At some point, there will be no more need for historical comparisons regarding Gophers football – at least not those dating back to 2003.
When we say, “The last time the Gophers …” or “In this situation, Minnesota” … the new frame of reference, in the not-too-distant future, might be 2019.
But for now, there is only so much meaningful history. Almost every success or failure a Gophers team has ends up getting compared inevitably to 2003 or some point a half-century (or more) ago.
So when the Gophers raced to an 8-0 start and were staring at a showdown against Penn State, a lot of talk in the lead-up went back to 16 years ago, when Minnesota started 6-0 and led Michigan 28-7 before collapsing in a 38-35 home loss.

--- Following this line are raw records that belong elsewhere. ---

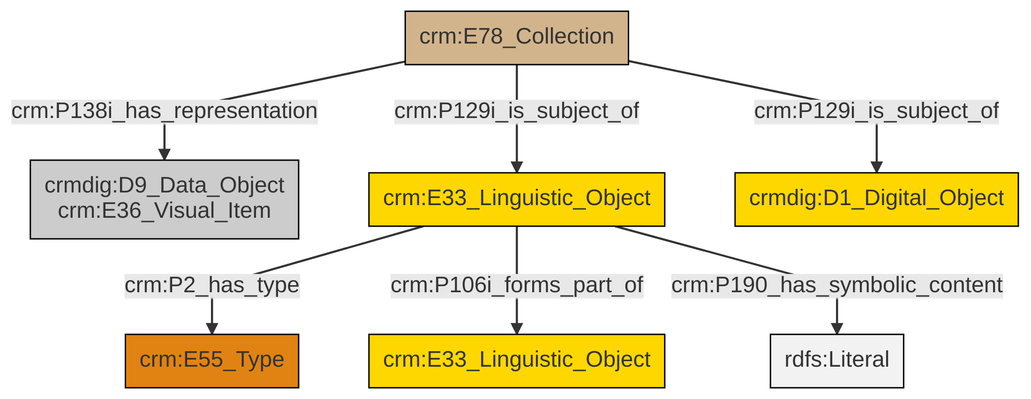
The Mermaid diagram et/archivalCSV/ttl/mmd/png/archival_docs.png in swiss-art-research-net/docs.swissartresearch, before a commit. Its source is kept beside it as et/archivalCSV/ttl/mmd/archival_docs.ttl.mmd.
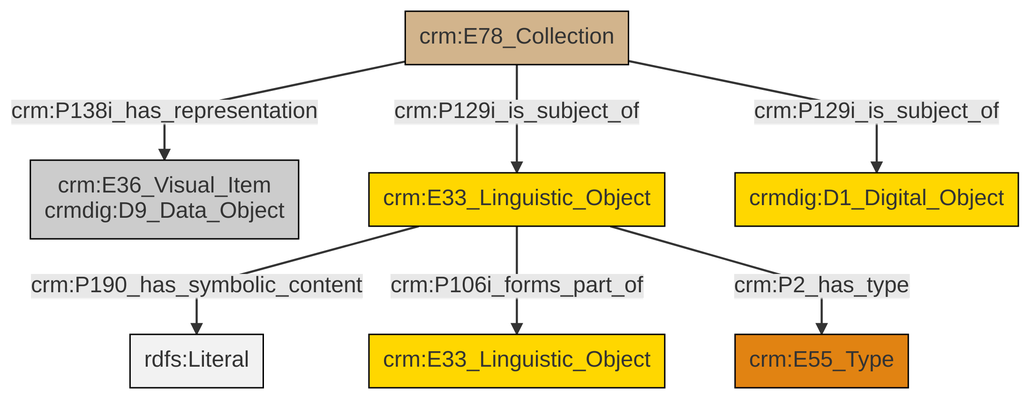
Above is the later version.

Diff of the diagram source:
```diff
@@ -13,9 +13,9 @@
 classDef PC_Classes fill:#4ce600, stroke:#000000;
 classDef Multi fill:#cccccc,stroke:#000000;
 
-6["crm:E33_Linguistic_Object"]:::Conceptual_Object -->|crm:P2_has_type| 4["crm:E55_Type"]:::Type
-7["crm:E78_Collection"]:::Physical_Thing -->|crm:P129i_is_subject_of| 6["crm:E33_Linguistic_Object"]:::Conceptual_Object
-7["crm:E78_Collection"]:::Physical_Thing -->|crm:P129i_is_subject_of| 9["crmdig:D1_Digital_Object"]:::Conceptual_Object
-6["crm:E33_Linguistic_Object"]:::Conceptual_Object -->|crm:P106i_forms_part_of| 2["crm:E33_Linguistic_Object"]:::Conceptual_Object
-6["crm:E33_Linguistic_Object"]:::Conceptual_Object -->|crm:P190_has_symbolic_content| 11[rdfs:Literal]:::Literal
-7["crm:E78_Collection"]:::Physical_Thing -->|crm:P138i_has_representation| 0["crmdig:D9_Data_Object<br>crm:E36_Visual_Item"]:::Multi
+5["crm:E78_Collection"]:::Physical_Thing -->|crm:P138i_has_representation| 0["crm:E36_Visual_Item<br>crmdig:D9_Data_Object"]:::Multi
+6["crm:E33_Linguistic_Object"]:::Conceptual_Object -->|crm:P190_has_symbolic_content| 7[rdfs:Literal]:::Literal
+5["crm:E78_Collection"]:::Physical_Thing -->|crm:P129i_is_subject_of| 6["crm:E33_Linguistic_Object"]:::Conceptual_Object
+5["crm:E78_Collection"]:::Physical_Thing -->|crm:P129i_is_subject_of| 11["crmdig:D1_Digital_Object"]:::Conceptual_Object
+6["crm:E33_Linguistic_Object"]:::Conceptual_Object -->|crm:P106i_forms_part_of| 3["crm:E33_Linguistic_Object"]:::Conceptual_Object
+6["crm:E33_Linguistic_Object"]:::Conceptual_Object -->|crm:P2_has_type| 8["crm:E55_Type"]:::Type
```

Minnesota more than survived that test this season, securing a program-defining 31-26 win over the Nittany Lions. But now that the Gophers have suffered their first defeat this season – 23-19 at Iowa on Saturday, a loss that was more frustrating than alarming – there is another cautionary tale to remember from 2003: learning how to move on quickly from disappointment.
After that loss to Michigan, the Gophers still sat at 6-1 (2-1 in the Big Ten) and had a favorable schedule the rest of the way. Their next game was at home against Michigan State – a good but not great team that season, and one that lost four of its final five games – and the Gophers were six-point favorites.
But the emotional hangover from the loss to the Wolverines was real. Michigan State jumped to a 17-0 lead and led 44-24 in the fourth quarter before a couple of late touchdowns by the Gophers made the final score a more respectable-looking 44-38.
The Gophers did rally to win their next three Big Ten games (including a win over Wisconsin) before closing the conference year with a loss to Iowa. But that Michigan State game pretty much sealed their fate in the Big Ten race and ensured that a potentially great season was merely very good (10-3 and a bowl win counts for that description with this program).
Sixteen years later, the Gophers have a much different opponent ahead of them: Northwestern is 2-8 overall, including 0-7 in the Big Ten. The Gophers are 13.5-point favorites in the latest odds. But this is a Big Ten road game, and the potential for a hangover from Iowa still exists — particularly with Tanner Morgan’s status up in the air.
This doesn’t feel like the kind of Gophers team that will experience such a thing, but then again I thought Minnesota would play much more crisply than it did at Iowa. Whether that was the weight of expectations or just one of those days is up for debate, but Gophers linebacker Thomas Barber described it like this: “We just weren’t mentally prepared for the game.”
A team with realistic Rose Bowl aspirations – win Saturday and win against Wisconsin two weeks from now, and Pasadena becomes the most likely outcome – will need to make sure there are no mental missteps in Evanston.
Very good seasons are nice. But great ones are memorable.